**WHAT YOU NEED TO DO**
Could you say how many lines in the records include "blog"? Please give the number by itself.

**INFORMATION**
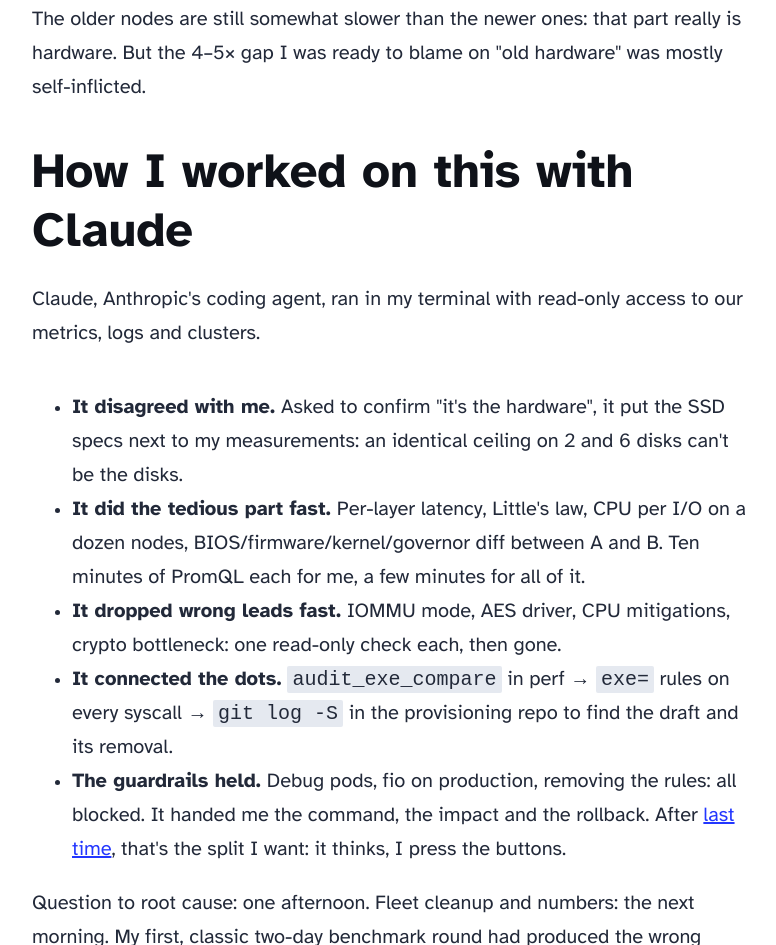
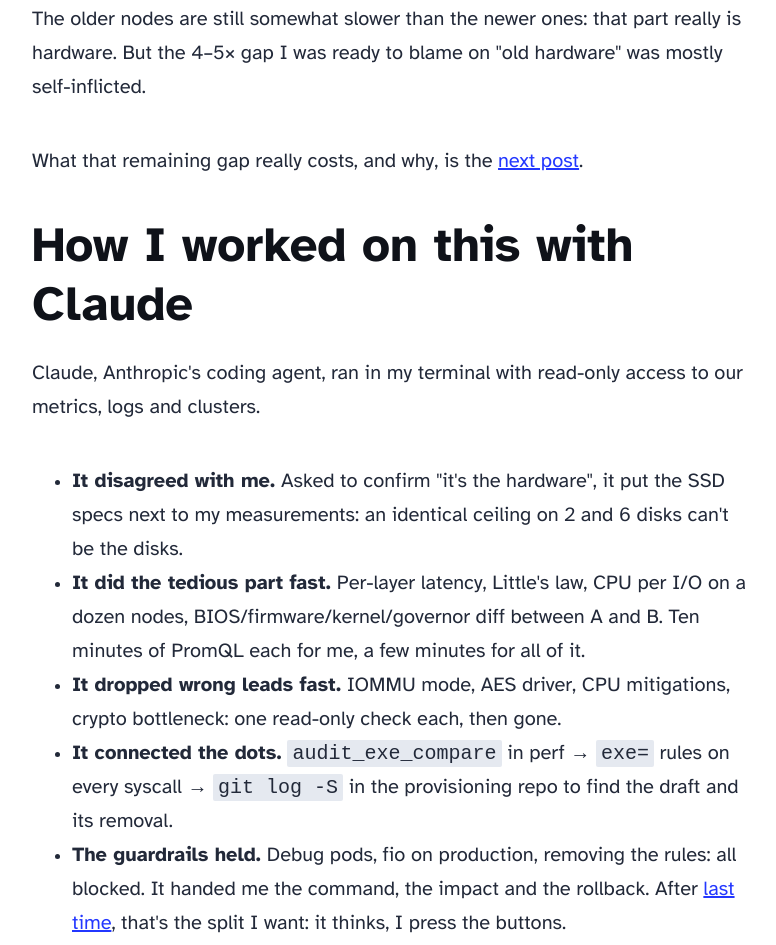
Before and after one commit to nahuel11500/my-blog-site, an Astro site: page /blog/audit_rules_disk_throughput in a window 1280 px wide. Shown: the part 6746-7691 px from the top of the page, without its empty margins (248-1024 px from the left). Built offline with nearby package versions, Linux system fonts and the light colour scheme; Astro itself is replaced by a stand-in of ours.

Commit message:
Link the audit rules post to its follow-up
Signed-off-by: nahuel11500 <134035119+nahuel11500@users.noreply.github.com>

```diff
--- a/src/content/blog/audit_rules_disk_throughput.mdx
+++ b/src/content/blog/audit_rules_disk_throughput.mdx
@@ -163,6 +163,8 @@ Untouched nodes stayed flat. 56 CPUs of pure overhead, gone.
 
 The older nodes are still somewhat slower than the newer ones: that part really is hardware. But the 4–5× gap I was ready to blame on "old hardware" was mostly self-inflicted.
 
+What that remaining gap really costs, and why, is the [next post](/blog/zen4_kernel_entry_cost/).
+
 ## How I worked on this with Claude
 
 Claude, Anthropic's coding agent, ran in my terminal with read-only access to our metrics, logs and clusters.
```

**ANSWER BOX**
4